WHAT TO DO:
Word for word, repeat each of the records below.

SUPPLIED RECORDS:

====

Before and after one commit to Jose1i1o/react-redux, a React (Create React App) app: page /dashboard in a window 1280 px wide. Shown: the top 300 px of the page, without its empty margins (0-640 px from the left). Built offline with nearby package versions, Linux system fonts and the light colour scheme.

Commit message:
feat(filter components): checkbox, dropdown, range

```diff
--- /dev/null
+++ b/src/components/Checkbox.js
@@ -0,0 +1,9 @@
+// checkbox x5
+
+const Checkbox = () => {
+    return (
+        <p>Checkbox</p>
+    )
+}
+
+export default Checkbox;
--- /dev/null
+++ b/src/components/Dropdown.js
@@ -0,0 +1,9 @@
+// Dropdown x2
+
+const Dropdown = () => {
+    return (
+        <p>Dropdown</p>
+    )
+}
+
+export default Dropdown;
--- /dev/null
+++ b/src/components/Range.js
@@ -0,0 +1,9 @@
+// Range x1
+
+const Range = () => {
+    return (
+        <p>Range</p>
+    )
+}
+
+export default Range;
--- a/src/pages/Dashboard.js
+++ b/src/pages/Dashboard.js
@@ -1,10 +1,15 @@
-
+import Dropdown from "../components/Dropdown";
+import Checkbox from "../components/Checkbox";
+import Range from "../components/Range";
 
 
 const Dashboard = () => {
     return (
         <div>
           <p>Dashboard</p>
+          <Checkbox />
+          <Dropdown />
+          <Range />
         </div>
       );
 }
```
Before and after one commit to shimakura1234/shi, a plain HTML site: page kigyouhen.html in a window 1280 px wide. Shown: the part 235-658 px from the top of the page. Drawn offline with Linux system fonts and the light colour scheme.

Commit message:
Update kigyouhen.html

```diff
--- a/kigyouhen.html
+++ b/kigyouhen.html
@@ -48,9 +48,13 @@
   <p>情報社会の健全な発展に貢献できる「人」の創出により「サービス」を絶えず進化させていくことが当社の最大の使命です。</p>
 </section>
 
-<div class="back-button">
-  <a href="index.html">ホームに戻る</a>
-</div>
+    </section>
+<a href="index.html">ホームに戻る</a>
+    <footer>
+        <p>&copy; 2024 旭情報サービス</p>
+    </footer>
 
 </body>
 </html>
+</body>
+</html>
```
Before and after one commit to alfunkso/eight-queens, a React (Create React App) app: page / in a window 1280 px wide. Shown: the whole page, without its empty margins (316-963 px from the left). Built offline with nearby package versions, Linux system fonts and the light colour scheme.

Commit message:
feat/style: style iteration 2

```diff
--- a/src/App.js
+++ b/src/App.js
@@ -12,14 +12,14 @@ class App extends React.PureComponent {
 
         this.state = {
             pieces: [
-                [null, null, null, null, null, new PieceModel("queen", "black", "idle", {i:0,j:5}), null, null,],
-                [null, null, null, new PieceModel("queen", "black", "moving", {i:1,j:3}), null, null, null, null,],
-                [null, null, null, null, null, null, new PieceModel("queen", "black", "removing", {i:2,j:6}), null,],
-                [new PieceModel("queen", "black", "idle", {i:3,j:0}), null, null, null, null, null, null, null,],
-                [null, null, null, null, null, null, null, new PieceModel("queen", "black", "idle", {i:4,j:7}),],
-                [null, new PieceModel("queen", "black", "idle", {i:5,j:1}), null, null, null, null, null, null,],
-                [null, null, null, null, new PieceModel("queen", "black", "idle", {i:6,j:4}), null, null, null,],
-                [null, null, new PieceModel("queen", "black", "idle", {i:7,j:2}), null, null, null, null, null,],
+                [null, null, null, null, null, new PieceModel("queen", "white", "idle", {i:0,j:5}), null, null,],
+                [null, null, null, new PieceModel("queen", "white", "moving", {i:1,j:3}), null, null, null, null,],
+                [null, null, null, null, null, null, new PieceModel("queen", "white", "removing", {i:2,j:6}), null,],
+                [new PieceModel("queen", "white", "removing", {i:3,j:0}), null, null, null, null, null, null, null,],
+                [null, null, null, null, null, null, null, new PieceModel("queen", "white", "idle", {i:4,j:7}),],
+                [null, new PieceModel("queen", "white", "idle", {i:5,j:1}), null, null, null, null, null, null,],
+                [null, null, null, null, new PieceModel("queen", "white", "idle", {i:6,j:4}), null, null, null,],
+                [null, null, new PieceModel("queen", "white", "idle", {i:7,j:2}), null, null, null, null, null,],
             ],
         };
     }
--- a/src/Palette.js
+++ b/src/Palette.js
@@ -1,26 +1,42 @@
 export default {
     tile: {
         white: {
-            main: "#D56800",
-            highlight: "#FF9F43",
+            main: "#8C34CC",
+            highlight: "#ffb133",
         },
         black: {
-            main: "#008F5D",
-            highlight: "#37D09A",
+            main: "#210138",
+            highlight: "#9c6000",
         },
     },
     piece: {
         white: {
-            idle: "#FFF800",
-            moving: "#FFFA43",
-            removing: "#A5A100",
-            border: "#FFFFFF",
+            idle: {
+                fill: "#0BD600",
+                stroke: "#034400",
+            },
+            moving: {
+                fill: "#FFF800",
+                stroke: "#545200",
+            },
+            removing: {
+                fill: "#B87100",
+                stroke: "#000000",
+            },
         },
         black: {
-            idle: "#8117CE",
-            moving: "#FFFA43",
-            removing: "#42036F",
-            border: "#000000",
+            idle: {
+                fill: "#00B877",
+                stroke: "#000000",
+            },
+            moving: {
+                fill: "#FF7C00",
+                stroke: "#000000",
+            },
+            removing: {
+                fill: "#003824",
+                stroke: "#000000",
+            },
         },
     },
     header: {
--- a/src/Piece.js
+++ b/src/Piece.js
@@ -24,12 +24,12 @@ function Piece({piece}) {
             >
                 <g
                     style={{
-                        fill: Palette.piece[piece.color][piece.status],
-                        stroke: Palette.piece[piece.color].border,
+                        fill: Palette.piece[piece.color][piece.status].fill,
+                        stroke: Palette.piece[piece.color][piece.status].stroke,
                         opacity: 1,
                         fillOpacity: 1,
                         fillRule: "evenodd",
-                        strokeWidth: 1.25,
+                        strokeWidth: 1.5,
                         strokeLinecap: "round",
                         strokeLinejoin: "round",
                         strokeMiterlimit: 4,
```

====

REPLY:
Before and after one commit to Jose1i1o/react-redux, a React (Create React App) app: page /dashboard in a window 1280 px wide. Shown: the top 300 px of the page, without its empty margins (0-640 px from the left). Built offline with nearby package versions, Linux system fonts and the light colour scheme.

Commit message:
feat(filter components): checkbox, dropdown, range

```diff
--- /dev/null
+++ b/src/components/Checkbox.js
@@ -0,0 +1,9 @@
+// checkbox x5
+
+const Checkbox = () => {
+    return (
+        <p>Checkbox</p>
+    )
+}
+
+export default Checkbox;
--- /dev/null
+++ b/src/components/Dropdown.js
@@ -0,0 +1,9 @@
+// Dropdown x2
+
+const Dropdown = () => {
+    return (
+        <p>Dropdown</p>
+    )
+}
+
+export default Dropdown;
--- /dev/null
+++ b/src/components/Range.js
@@ -0,0 +1,9 @@
+// Range x1
+
+const Range = () => {
+    return (
+        <p>Range</p>
+    )
+}
+
+export default Range;
--- a/src/pages/Dashboard.js
+++ b/src/pages/Dashboard.js
@@ -1,10 +1,15 @@
-
+import Dropdown from "../components/Dropdown";
+import Checkbox from "../components/Checkbox";
+import Range from "../components/Range";
 
 
 const Dashboard = () => {
     return (
         <div>
           <p>Dashboard</p>
+          <Checkbox />
+          <Dropdown />
+          <Range />
         </div>
       );
 }
```
Before and after one commit to shimakura1234/shi, a plain HTML site: page kigyouhen.html in a window 1280 px wide. Shown: the part 235-658 px from the top of the page. Drawn offline with Linux system fonts and the light colour scheme.

Commit message:
Update kigyouhen.html

```diff
--- a/kigyouhen.html
+++ b/kigyouhen.html
@@ -48,9 +48,13 @@
   <p>情報社会の健全な発展に貢献できる「人」の創出により「サービス」を絶えず進化させていくことが当社の最大の使命です。</p>
 </section>
 
-<div class="back-button">
-  <a href="index.html">ホームに戻る</a>
-</div>
+    </section>
+<a href="index.html">ホームに戻る</a>
+    <footer>
+        <p>&copy; 2024 旭情報サービス</p>
+    </footer>
 
 </body>
 </html>
+</body>
+</html>
```
Before and after one commit to alfunkso/eight-queens, a React (Create React App) app: page / in a window 1280 px wide. Shown: the whole page, without its empty margins (316-963 px from the left). Built offline with nearby package versions, Linux system fonts and the light colour scheme.

Commit message:
feat/style: style iteration 2

```diff
--- a/src/App.js
+++ b/src/App.js
@@ -12,14 +12,14 @@ class App extends React.PureComponent {
 
         this.state = {
             pieces: [
-                [null, null, null, null, null, new PieceModel("queen", "black", "idle", {i:0,j:5}), null, null,],
-                [null, null, null, new PieceModel("queen", "black", "moving", {i:1,j:3}), null, null, null, null,],
-                [null, null, null, null, null, null, new PieceModel("queen", "black", "removing", {i:2,j:6}), null,],
-                [new PieceModel("queen", "black", "idle", {i:3,j:0}), null, null, null, null, null, null, null,],
-                [null, null, null, null, null, null, null, new PieceModel("queen", "black", "idle", {i:4,j:7}),],
-                [null, new PieceModel("queen", "black", "idle", {i:5,j:1}), null, null, null, null, null, null,],
-                [null, null, null, null, new PieceModel("queen", "black", "idle", {i:6,j:4}), null, null, null,],
-                [null, null, new PieceModel("queen", "black", "idle", {i:7,j:2}), null, null, null, null, null,],
+                [null, null, null, null, null, new PieceModel("queen", "white", "idle", {i:0,j:5}), null, null,],
+                [null, null, null, new PieceModel("queen", "white", "moving", {i:1,j:3}), null, null, null, null,],
+                [null, null, null, null, null, null, new PieceModel("queen", "white", "removing", {i:2,j:6}), null,],
+                [new PieceModel("queen", "white", "removing", {i:3,j:0}), null, null, null, null, null, null, null,],
+                [null, null, null, null, null, null, null, new PieceModel("queen", "white", "idle", {i:4,j:7}),],
+                [null, new PieceModel("queen", "white", "idle", {i:5,j:1}), null, null, null, null, null, null,],
+                [null, null, null, null, new PieceModel("queen", "white", "idle", {i:6,j:4}), null, null, null,],
+                [null, null, new PieceModel("queen", "white", "idle", {i:7,j:2}), null, null, null, null, null,],
             ],
         };
     }
--- a/src/Palette.js
+++ b/src/Palette.js
@@ -1,26 +1,42 @@
 export default {
     tile: {
         white: {
-            main: "#D56800",
-            highlight: "#FF9F43",
+            main: "#8C34CC",
+            highlight: "#ffb133",
         },
         black: {
-            main: "#008F5D",
-            highlight: "#37D09A",
+            main: "#210138",
+            highlight: "#9c6000",
         },
     },
     piece: {
         white: {
-            idle: "#FFF800",
-            moving: "#FFFA43",
-            removing: "#A5A100",
-            border: "#FFFFFF",
+            idle: {
+                fill: "#0BD600",
+                stroke: "#034400",
+            },
+            moving: {
+                fill: "#FFF800",
+                stroke: "#545200",
+            },
+            removing: {
+                fill: "#B87100",
+                stroke: "#000000",
+            },
         },
         black: {
-            idle: "#8117CE",
-            moving: "#FFFA43",
-            removing: "#42036F",
-            border: "#000000",
+            idle: {
+                fill: "#00B877",
+                stroke: "#000000",
+            },
+            moving: {
+                fill: "#FF7C00",
+                stroke: "#000000",
+            },
+            removing: {
+                fill: "#003824",
+                stroke: "#000000",
+            },
         },
     },
     header: {
--- a/src/Piece.js
+++ b/src/Piece.js
@@ -24,12 +24,12 @@ function Piece({piece}) {
             >
                 <g
                     style={{
-                        fill: Palette.piece[piece.color][piece.status],
-                        stroke: Palette.piece[piece.color].border,
+                        fill: Palette.piece[piece.color][piece.status].fill,
+                        stroke: Palette.piece[piece.color][piece.status].stroke,
                         opacity: 1,
                         fillOpacity: 1,
                         fillRule: "evenodd",
-                        strokeWidth: 1.25,
+                        strokeWidth: 1.5,
                         strokeLinecap: "round",
                         strokeLinejoin: "round",
                         strokeMiterlimit: 4,
```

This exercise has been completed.